## About this exercise
Go through the entries and tally the lines containing the word "main". Only the total is wanted.

## Information supplied
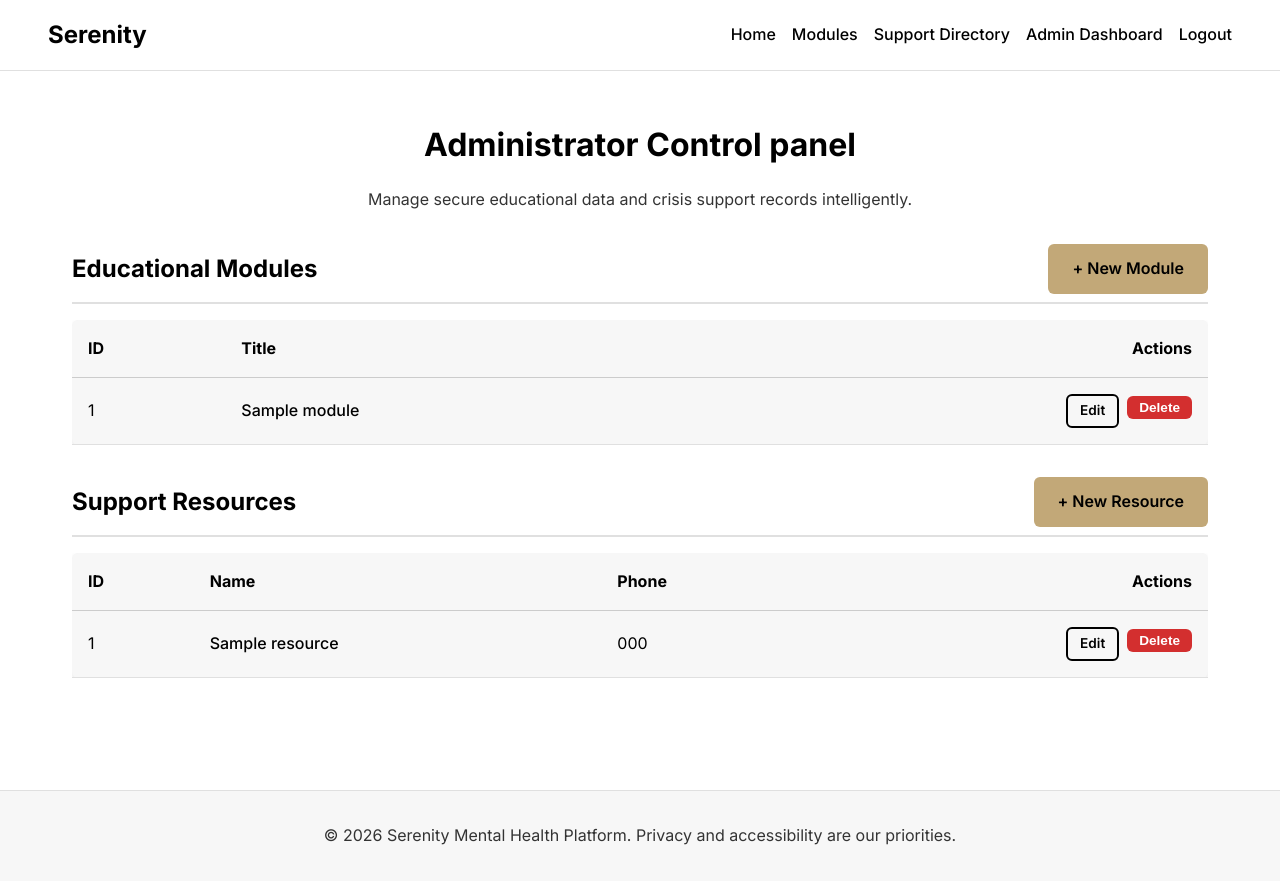
After one commit to thulanesigasa/mental_health, a Flask app: page /admin/dashboard in a window 1280 px wide. The commit adds this page. Run offline with Flask 3, Linux system fonts and the light colour scheme; the visitor is signed in with stand-in values (Sample User, id 1); tables that the repository leaves empty hold one stand-in row (values such as "Sample post").

Commit message:
Add secure admin dashboard, RBAC schemas, and database seed script

```diff
--- a/app/__init__.py
+++ b/app/__init__.py
@@ -27,6 +27,9 @@ def create_app(config_class=Config):
     from app.views.support import bp as support_bp
     app.register_blueprint(support_bp)
 
+    from app.views.admin import bp as admin_bp
+    app.register_blueprint(admin_bp)
+
     @app.after_request
     def set_secure_headers(response):
         # Strict Content Security Policy
--- a/app/models/user.py
+++ b/app/models/user.py
@@ -6,6 +6,7 @@ class User(db.Model):
     id = db.Column(db.Integer, primary_key=True)
     email = db.Column(db.String(120), index=True, unique=True, nullable=False)
     password_hash = db.Column(db.String(256), nullable=False)
+    is_admin = db.Column(db.Boolean, default=False, nullable=False, server_default='0')
     created_at = db.Column(db.DateTime, default=datetime.utcnow)
 
     def __repr__(self):
--- /dev/null
+++ b/app/templates/admin/dashboard.html
@@ -0,0 +1,95 @@
+{% extends "base.html" %}
+{% block title %}Admin Dashboard - Serenity{% endblock %}
+
+{% block content %}
+<div class="mb-2">
+    <h1 class="mb-1 text-center">Administrator Control panel</h1>
+    <p class="text-secondary text-center">Manage secure educational data and crisis support records intelligently.</p>
+</div>
+
+<div class="mb-2">
+    <div style="display: flex; justify-content: space-between; align-items: center; border-bottom: 2px solid #E0E0E0; padding-bottom: 0.5rem;"
+        class="mb-1">
+        <h2>Educational Modules</h2>
+        <a href="{{ url_for('admin.module_create') }}" class="btn btn-primary" style="width: auto;">+ New Module</a>
+    </div>
+    {% if modules %}
+    <div style="overflow-x: auto;">
+        <table
+            style="width: 100%; border-collapse: collapse; background: var(--bg-secondary); border-radius: var(--border-radius); box-shadow: var(--shadow);">
+            <thead>
+                <tr style="border-bottom: 1px solid #CCC;">
+                    <th style="padding: 1rem; text-align: left;">ID</th>
+                    <th style="padding: 1rem; text-align: left;">Title</th>
+                    <th style="padding: 1rem; text-align: right;">Actions</th>
+                </tr>
+            </thead>
+            <tbody>
+                {% for m in modules %}
+                <tr style="border-bottom: 1px solid #E0E0E0;">
+                    <td style="padding: 1rem;">{{ m.id }}</td>
+                    <td style="padding: 1rem; font-weight: 500;">{{ m.title }}</td>
+                    <td
+                        style="padding: 1rem; text-align: right; display: flex; justify-content: flex-end; gap: 0.5rem;">
+                        <a href="{{ url_for('admin.module_edit', id=m.id) }}" class="btn btn-outline"
+                            style="padding: 0.25rem 0.75rem; font-size: 0.85rem;">Edit</a>
+                        <form action="{{ url_for('admin.module_delete', id=m.id) }}" method="POST"
+                            style="display:inline;" onsubmit="return confirm('Please confirm permanent deletion.');">
+                            <button type="submit" class="btn"
+                                style="background-color: var(--error); color: white; padding: 0.25rem 0.75rem; font-size: 0.85rem;">Delete</button>
+                        </form>
+                    </td>
+                </tr>
+                {% endfor %}
+            </tbody>
+        </table>
+    </div>
+    {% else %}
+    <p class="text-secondary">No modules found in the database. Please utilize the seed script or add one manually.</p>
+    {% endif %}
+</div>
+
+<div class="mb-2">
+    <div style="display: flex; justify-content: space-between; align-items: center; border-bottom: 2px solid #E0E0E0; padding-bottom: 0.5rem;"
+        class="mb-1">
+        <h2>Support Resources</h2>
+        <a href="{{ url_for('admin.support_create') }}" class="btn btn-primary" style="width: auto;">+ New Resource</a>
+    </div>
+    {% if resources %}
+    <div style="overflow-x: auto;">
+        <table
+            style="width: 100%; border-collapse: collapse; background: var(--bg-secondary); border-radius: var(--border-radius); box-shadow: var(--shadow);">
+            <thead>
+                <tr style="border-bottom: 1px solid #CCC;">
+                    <th style="padding: 1rem; text-align: left;">ID</th>
+                    <th style="padding: 1rem; text-align: left;">Name</th>
+                    <th style="padding: 1rem; text-align: left;">Phone</th>
+                    <th style="padding: 1rem; text-align: right;">Actions</th>
+                </tr>
+            </thead>
+            <tbody>
+                {% for r in resources %}
+                <tr style="border-bottom: 1px solid #E0E0E0;">
+                    <td style="padding: 1rem;">{{ r.id }}</td>
+                    <td style="padding: 1rem; font-weight: 500;">{{ r.name }}</td>
+                    <td style="padding: 1rem;">{{ r.phone_number }}</td>
+                    <td
+                        style="padding: 1rem; text-align: right; display: flex; justify-content: flex-end; gap: 0.5rem;">
+                        <a href="{{ url_for('admin.support_edit', id=r.id) }}" class="btn btn-outline"
+                            style="padding: 0.25rem 0.75rem; font-size: 0.85rem;">Edit</a>
+                        <form action="{{ url_for('admin.support_delete', id=r.id) }}" method="POST"
+                            style="display:inline;" onsubmit="return confirm('Please confirm permanent deletion.');">
+                            <button type="submit" class="btn"
+                                style="background-color: var(--error); color: white; padding: 0.25rem 0.75rem; font-size: 0.85rem;">Delete</button>
+                        </form>
+                    </td>
+                </tr>
+                {% endfor %}
+            </tbody>
+        </table>
+    </div>
+    {% else %}
+    <p class="text-secondary">No support resources defined in the database.</p>
+    {% endif %}
+</div>
+{% endblock %}
--- a/app/templates/base.html
+++ b/app/templates/base.html
@@ -40,6 +40,9 @@
             <a href="{{ url_for('main.index') }}">Home</a>
             <a href="{{ url_for('modules.list_modules') }}">Modules</a>
             <a href="{{ url_for('support.directory') }}">Support Directory</a>
+            {% if session.get('is_admin') %}
+            <a href="{{ url_for('admin.dashboard') }}">Admin Dashboard</a>
+            {% endif %}
             {% if session.get('user_id') %}
             <a href="{{ url_for('auth.logout') }}">Logout</a>
             {% else %}
--- /dev/null
+++ b/app/views/admin.py
@@ -0,0 +1,105 @@
+from flask import Blueprint, render_template, request, redirect, url_for, flash, session
+from functools import wraps
+from app.extensions import db
+from app.models.user import User
+from app.models.module import Module
+from app.models.support import SupportResource
+
+bp = Blueprint('admin', __name__, url_prefix='/admin')
+
+def admin_required(f):
+    @wraps(f)
+    def decorated_function(*args, **kwargs):
+        user_id = session.get('user_id')
+        if not user_id:
+            flash("Please log in to access the administrator dashboard.", "error")
+            return redirect(url_for('auth.login'))
+        user = User.query.get(user_id)
+        if not user or not user.is_admin:
+            flash("Action forbidden. Administrator level authorization required.", "error")
+            return redirect(url_for('main.index'))
+        return f(*args, **kwargs)
+    return decorated_function
+
+@bp.route('/dashboard')
+@admin_required
+def dashboard():
+    modules = Module.query.all()
+    resources = SupportResource.query.all()
+    return render_template('admin/dashboard.html', modules=modules, resources=resources)
+
+@bp.route('/module/new', methods=['GET', 'POST'])
+@admin_required
+def module_create():
+    if request.method == 'POST':
+        title = request.form.get('title')
+        description = request.form.get('description')
+        content = request.form.get('content')
+        if title and content:
+            mod = Module(title=title, description=description, content=content)
+            db.session.add(mod)
+            db.session.commit()
+            flash("Successfully created module.", "success")
+            return redirect(url_for('admin.dashboard'))
+        flash("Title and Content are required fields.", "error")
+    return render_template('admin/form.html', entity_type='Module', action_url=url_for('admin.module_create'))
+
+@bp.route('/module/edit/<int:id>', methods=['GET', 'POST'])
+@admin_required
+def module_edit(id):
+    mod = Module.query.get_or_404(id)
+    if request.method == 'POST':
+        mod.title = request.form.get('title')
+        mod.description = request.form.get('description')
+        mod.content = request.form.get('content')
+        db.session.commit()
+        flash("Module successfully updated.", "success")
+        return redirect(url_for('admin.dashboard'))
+    return render_template('admin/form.html', entity_type='Module', action_url=url_for('admin.module_edit', id=id), entity=mod)
+
+@bp.route('/module/delete/<int:id>', methods=['POST'])
+@admin_required
+def module_delete(id):
+    mod = Module.query.get_or_404(id)
+    db.session.delete(mod)
+    db.session.commit()
+    flash("Module permanently deleted.", "success")
+    return redirect(url_for('admin.dashboard'))
+
+@bp.route('/support/new', methods=['GET', 'POST'])
+@admin_required
+def support_create():
+    if request.method == 'POST':
+        name = request.form.get('name')
+        phone = request.form.get('phone_number')
+        description = request.form.get('description')
+        if name and phone:
+            res = SupportResource(name=name, phone_number=phone, description=description)
+            db.session.add(res)
+            db.session.commit()
+            flash("Successfully created support resource.", "success")
+            return redirect(url_for('admin.dashboard'))
+        flash("Name and Phone Number are required fields.", "error")
+    return render_template('admin/form.html', entity_type='Support Resource', action_url=url_for('admin.support_create'))
+
+@bp.route('/support/edit/<int:id>', methods=['GET', 'POST'])
+@admin_required
+def support_edit(id):
+    res = SupportResource.query.get_or_404(id)
+    if request.method == 'POST':
+        res.name = request.form.get('name')
+        res.phone_number = request.form.get('phone_number')
+        res.description = request.form.get('description')
+        db.session.commit()
+        flash("Support Resource successfully updated.", "success")
+        return redirect(url_for('admin.dashboard'))
+    return render_template('admin/form.html', entity_type='Support Resource', action_url=url_for('admin.support_edit', id=id), entity=res)
+
+@bp.route('/support/delete/<int:id>', methods=['POST'])
+@admin_required
+def support_delete(id):
+    res = SupportResource.query.get_or_404(id)
+    db.session.delete(res)
+    db.session.commit()
+    flash("Support Resource permanently deleted.", "success")
+    return redirect(url_for('admin.dashboard'))
--- a/app/views/auth.py
+++ b/app/views/auth.py
@@ -41,6 +41,7 @@ def login():
         if user and user.check_password(password):
             session.clear()
             session['user_id'] = user.id
+            session['is_admin'] = user.is_admin
             flash('Logged in successfully.', 'success')
             return redirect(url_for('main.index'))
 
```
Also changed, not shown: app/templates/admin/form.html (added, +51 -0 lines), seed.py (added, +80 -0 lines), 1 other file.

## Result
3